Alex Jones’ lawyer could face professional or legal consequences after he accidentally sent his client’s phone records to opposing counsel, Reuters reports.
Driving the news: Frederico Reynal, who represented the Infowars host in a civil lawsuit that ended this week, sent a trove of previously undisclosed phone data from Jones to the legal team representing two Sandy Elementary families. Hook who sued the conspiracy theorist for defamation.
- A Texas jury ruled this week that Jones should pay the families $49.2 million in combined compensatory and punitive damages for spreading false information that the 2012 mass shooting, which killed 20 children and six educators, was a hoax.
Catch up fast: “Twelve days ago your lawyers made a mistake and sent me a full digital copy of your cell phone with all the text messages you’ve sent over the past two years… and that’s how I know you lied to me when you said you didn’t text about Sandy Hook,” Mark Bankston, the attorney for the families of the Sandy Hook victims, said in court Wednesday.
- Reynal requested a mistrial for the misdisclosure, but the judge presiding over the case denied his request.
- Judge Maya Guerra Gamble told jurors that the contents of Jones’ phone had not been “properly delivered when it should have been”.
- On Friday, Reynal told the judge he learned about the disclosure when Jones was questioned about it on Wednesday.
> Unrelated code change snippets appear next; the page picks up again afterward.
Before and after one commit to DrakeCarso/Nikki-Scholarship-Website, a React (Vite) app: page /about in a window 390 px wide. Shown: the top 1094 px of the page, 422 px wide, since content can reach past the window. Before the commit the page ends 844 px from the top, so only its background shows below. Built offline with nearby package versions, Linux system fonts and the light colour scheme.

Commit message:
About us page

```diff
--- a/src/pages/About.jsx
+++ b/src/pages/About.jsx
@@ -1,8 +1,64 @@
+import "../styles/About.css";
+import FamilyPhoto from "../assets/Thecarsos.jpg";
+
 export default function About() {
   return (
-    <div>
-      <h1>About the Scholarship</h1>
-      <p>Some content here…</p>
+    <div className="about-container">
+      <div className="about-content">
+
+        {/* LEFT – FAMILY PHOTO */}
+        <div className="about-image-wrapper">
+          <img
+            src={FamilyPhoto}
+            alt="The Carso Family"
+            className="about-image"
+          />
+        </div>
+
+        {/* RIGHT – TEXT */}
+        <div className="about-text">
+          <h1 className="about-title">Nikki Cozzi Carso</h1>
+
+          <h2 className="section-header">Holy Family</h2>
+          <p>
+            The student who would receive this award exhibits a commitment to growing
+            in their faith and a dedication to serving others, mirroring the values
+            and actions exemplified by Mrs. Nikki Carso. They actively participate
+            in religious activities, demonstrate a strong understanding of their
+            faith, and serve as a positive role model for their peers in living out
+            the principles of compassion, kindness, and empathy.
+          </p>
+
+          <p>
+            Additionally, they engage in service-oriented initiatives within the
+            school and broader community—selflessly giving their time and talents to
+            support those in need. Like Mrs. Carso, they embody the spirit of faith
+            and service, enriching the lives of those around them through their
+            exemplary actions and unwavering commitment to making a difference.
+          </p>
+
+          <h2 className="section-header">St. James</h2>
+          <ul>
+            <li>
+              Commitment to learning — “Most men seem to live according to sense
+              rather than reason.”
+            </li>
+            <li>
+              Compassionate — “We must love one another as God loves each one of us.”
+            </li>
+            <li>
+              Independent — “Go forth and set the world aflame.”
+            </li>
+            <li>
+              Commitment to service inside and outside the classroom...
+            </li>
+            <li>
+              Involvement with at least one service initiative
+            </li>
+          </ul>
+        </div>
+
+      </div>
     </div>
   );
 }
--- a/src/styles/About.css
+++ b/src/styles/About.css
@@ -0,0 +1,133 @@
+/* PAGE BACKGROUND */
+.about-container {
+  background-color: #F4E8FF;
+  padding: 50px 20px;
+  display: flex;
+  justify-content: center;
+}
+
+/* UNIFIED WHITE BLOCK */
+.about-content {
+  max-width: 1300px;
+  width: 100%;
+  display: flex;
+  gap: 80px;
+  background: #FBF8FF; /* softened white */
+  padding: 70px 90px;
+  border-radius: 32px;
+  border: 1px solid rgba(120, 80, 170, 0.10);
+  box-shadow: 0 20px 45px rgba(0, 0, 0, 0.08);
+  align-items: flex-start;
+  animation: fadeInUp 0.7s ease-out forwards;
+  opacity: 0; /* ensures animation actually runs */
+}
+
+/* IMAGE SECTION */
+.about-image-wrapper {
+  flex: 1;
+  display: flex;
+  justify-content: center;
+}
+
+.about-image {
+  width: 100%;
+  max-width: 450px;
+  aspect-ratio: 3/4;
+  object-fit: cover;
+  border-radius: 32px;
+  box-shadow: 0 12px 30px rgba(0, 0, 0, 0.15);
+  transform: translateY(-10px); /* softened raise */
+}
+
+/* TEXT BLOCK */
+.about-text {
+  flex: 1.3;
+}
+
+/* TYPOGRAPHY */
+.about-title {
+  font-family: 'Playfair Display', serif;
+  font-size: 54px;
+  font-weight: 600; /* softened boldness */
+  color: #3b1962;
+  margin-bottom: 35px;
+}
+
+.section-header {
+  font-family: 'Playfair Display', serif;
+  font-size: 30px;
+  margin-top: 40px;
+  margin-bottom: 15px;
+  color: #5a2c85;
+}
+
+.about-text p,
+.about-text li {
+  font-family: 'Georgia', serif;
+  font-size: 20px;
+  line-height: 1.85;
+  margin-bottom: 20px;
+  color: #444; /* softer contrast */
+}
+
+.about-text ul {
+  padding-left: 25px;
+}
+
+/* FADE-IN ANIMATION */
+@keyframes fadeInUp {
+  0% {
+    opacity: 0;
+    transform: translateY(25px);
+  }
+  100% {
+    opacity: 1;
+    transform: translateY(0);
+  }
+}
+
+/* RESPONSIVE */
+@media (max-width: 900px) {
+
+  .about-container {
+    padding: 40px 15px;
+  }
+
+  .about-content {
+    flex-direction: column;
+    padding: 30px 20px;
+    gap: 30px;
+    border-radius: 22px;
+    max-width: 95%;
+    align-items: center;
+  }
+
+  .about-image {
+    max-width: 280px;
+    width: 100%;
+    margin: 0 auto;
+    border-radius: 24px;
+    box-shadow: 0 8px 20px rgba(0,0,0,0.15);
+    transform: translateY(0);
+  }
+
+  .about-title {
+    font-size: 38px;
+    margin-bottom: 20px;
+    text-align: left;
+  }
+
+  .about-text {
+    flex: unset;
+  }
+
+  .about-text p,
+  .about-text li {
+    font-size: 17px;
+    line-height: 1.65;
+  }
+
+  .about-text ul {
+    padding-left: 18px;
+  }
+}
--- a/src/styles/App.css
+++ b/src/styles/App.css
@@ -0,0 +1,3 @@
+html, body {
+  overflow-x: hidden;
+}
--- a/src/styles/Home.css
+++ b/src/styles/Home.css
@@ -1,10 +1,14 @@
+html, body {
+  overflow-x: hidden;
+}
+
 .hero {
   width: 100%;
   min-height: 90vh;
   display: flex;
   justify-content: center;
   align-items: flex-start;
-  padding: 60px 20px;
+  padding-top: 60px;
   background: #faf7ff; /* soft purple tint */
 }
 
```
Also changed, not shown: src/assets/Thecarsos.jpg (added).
Gamble said that was “not true”, adding that Reynal provided the court with an email showing he had realized the mistake 12 days earlier, according to Reuters.
- The Jan. 6 select committee has since requested Jones’ records as part of its ongoing investigation into the Capitol riot.
State of play: Jones could sue Reynal for malpractice, but his claim would hinge on proof that his civil lawsuit would have had a better outcome for him had Reynal not disclosed the data, according to Reuters.
- There are currently no open disciplinary proceedings against Reynal, who is fired in Texas.
The other side: Reynal said after the case was concluded that his focus was “always on the jury and on presenting the best case for [Jones]“, reports Reuters.